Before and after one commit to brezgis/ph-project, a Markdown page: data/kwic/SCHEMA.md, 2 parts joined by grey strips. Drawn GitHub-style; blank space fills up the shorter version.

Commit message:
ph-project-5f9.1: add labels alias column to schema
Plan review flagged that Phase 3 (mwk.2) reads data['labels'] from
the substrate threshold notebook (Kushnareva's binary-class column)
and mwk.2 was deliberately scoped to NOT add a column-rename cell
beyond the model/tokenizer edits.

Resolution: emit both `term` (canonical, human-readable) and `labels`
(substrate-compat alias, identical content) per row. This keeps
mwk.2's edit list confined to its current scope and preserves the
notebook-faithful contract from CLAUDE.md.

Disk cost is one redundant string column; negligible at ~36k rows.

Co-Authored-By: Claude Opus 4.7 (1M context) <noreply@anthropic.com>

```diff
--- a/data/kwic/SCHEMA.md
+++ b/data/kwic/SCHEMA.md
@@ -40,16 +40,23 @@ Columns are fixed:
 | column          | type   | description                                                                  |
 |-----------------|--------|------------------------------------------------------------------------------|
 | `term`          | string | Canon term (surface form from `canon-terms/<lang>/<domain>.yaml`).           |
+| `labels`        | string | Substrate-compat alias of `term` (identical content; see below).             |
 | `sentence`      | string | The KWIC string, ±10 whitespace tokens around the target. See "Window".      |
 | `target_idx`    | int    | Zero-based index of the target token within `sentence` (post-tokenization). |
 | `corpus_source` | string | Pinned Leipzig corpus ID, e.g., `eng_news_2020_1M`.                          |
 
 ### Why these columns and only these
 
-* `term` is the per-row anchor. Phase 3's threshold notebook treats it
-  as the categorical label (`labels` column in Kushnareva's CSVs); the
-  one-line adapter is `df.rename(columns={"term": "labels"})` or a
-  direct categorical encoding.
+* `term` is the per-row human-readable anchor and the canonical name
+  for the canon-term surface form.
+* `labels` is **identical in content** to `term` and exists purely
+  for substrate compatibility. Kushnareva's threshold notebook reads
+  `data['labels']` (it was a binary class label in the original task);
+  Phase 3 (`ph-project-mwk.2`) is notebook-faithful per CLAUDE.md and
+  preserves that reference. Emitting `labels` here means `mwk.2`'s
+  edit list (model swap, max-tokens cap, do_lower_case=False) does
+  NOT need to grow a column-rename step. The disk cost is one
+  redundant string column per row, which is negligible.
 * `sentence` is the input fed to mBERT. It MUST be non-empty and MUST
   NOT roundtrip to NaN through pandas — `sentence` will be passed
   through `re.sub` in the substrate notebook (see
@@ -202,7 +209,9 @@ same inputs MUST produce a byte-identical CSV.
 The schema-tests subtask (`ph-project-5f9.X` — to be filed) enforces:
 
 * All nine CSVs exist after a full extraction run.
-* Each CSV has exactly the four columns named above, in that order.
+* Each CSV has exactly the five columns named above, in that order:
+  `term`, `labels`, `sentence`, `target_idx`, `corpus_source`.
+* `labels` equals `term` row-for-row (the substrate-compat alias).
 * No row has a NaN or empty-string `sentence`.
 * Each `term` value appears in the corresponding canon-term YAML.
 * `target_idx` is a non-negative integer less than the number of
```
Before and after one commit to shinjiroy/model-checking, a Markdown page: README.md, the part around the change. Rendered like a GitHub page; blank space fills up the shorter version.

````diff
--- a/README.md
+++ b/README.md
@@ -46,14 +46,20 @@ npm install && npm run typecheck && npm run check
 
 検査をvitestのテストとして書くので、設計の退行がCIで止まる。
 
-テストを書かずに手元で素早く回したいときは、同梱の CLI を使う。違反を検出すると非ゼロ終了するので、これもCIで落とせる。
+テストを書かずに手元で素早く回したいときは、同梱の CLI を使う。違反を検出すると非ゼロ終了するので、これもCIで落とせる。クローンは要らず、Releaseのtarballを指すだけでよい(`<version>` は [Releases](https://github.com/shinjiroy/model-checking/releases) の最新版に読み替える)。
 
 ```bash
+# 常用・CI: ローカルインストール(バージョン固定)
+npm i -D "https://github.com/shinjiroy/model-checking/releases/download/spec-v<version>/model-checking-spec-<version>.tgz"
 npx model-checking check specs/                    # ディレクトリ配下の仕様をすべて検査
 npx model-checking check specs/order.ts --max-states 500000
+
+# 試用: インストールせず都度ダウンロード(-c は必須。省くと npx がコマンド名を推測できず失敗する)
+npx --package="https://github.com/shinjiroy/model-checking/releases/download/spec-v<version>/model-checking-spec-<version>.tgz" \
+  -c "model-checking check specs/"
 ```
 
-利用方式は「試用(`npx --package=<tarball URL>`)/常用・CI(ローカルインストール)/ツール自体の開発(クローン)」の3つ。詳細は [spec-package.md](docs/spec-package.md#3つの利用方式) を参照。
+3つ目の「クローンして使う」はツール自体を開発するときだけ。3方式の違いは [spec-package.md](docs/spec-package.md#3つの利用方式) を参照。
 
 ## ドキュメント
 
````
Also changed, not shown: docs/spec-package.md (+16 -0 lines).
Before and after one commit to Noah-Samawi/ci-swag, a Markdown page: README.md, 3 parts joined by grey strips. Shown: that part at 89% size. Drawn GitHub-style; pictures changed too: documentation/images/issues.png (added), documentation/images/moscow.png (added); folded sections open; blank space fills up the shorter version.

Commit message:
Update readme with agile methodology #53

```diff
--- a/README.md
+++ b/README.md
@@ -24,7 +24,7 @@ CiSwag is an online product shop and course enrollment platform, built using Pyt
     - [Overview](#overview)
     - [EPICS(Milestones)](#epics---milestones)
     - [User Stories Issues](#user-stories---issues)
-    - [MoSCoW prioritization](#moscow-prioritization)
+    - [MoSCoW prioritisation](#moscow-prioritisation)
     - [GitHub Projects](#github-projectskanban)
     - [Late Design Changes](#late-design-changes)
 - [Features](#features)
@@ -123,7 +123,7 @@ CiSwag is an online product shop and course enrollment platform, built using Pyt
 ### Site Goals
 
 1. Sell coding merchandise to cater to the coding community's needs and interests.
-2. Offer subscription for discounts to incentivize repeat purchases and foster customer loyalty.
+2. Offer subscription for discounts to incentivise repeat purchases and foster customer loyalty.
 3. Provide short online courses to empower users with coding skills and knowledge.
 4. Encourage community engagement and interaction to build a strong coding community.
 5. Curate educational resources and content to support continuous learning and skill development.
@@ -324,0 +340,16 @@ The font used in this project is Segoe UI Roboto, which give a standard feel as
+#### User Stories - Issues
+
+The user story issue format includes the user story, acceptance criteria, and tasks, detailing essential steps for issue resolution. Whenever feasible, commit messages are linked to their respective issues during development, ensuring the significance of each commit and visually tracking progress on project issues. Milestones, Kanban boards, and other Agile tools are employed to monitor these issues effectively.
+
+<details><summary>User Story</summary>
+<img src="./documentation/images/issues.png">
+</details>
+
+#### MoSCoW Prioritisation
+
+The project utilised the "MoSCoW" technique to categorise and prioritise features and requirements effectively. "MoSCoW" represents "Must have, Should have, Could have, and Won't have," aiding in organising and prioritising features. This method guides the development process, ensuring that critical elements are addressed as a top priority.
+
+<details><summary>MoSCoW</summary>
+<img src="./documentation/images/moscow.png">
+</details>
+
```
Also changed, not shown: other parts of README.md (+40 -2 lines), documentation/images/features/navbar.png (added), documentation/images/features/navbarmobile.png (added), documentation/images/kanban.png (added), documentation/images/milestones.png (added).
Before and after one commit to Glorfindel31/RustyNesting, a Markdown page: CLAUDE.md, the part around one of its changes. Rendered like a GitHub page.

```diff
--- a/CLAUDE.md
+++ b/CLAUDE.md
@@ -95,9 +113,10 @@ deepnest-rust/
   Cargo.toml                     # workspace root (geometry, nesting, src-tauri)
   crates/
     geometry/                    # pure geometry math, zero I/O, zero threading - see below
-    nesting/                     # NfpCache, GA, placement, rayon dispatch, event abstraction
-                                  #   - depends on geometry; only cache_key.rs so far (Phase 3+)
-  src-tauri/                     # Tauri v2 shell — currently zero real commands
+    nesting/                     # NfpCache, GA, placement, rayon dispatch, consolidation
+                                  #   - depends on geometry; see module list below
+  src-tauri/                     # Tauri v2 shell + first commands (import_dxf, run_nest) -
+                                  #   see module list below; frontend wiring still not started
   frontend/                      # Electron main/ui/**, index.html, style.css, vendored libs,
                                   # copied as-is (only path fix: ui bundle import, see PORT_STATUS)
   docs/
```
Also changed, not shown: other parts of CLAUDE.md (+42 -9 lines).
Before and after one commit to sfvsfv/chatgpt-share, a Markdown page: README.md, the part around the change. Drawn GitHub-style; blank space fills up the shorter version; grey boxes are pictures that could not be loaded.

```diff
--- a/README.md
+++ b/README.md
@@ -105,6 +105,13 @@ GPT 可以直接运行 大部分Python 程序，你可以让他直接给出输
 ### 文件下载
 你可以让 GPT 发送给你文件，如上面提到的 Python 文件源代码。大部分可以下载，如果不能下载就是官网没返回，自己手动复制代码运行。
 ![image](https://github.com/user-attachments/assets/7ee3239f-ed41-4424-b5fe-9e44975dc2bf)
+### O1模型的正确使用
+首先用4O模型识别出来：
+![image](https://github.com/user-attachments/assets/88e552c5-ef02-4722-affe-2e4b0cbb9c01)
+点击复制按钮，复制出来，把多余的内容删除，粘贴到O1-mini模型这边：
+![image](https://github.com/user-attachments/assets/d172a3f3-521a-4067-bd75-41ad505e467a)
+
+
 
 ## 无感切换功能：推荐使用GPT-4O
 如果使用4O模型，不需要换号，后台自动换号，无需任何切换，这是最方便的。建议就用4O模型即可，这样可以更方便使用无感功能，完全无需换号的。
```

----

Problem description: Search the data above for "Before" and copy every line where it turns up.

Expected output:
Before and after one commit to brezgis/ph-project, a Markdown page: data/kwic/SCHEMA.md, 2 parts joined by grey strips. Drawn GitHub-style; blank space fills up the shorter version.
Before and after one commit to shinjiroy/model-checking, a Markdown page: README.md, the part around the change. Rendered like a GitHub page; blank space fills up the shorter version.
Before and after one commit to Noah-Samawi/ci-swag, a Markdown page: README.md, 3 parts joined by grey strips. Shown: that part at 89% size. Drawn GitHub-style; pictures changed too: documentation/images/issues.png (added), documentation/images/moscow.png (added); folded sections open; blank space fills up the shorter version.
Before and after one commit to Glorfindel31/RustyNesting, a Markdown page: CLAUDE.md, the part around one of its changes. Rendered like a GitHub page.
Before and after one commit to sfvsfv/chatgpt-share, a Markdown page: README.md, the part around the change. Drawn GitHub-style; blank space fills up the shorter version; grey boxes are pictures that could not be loaded.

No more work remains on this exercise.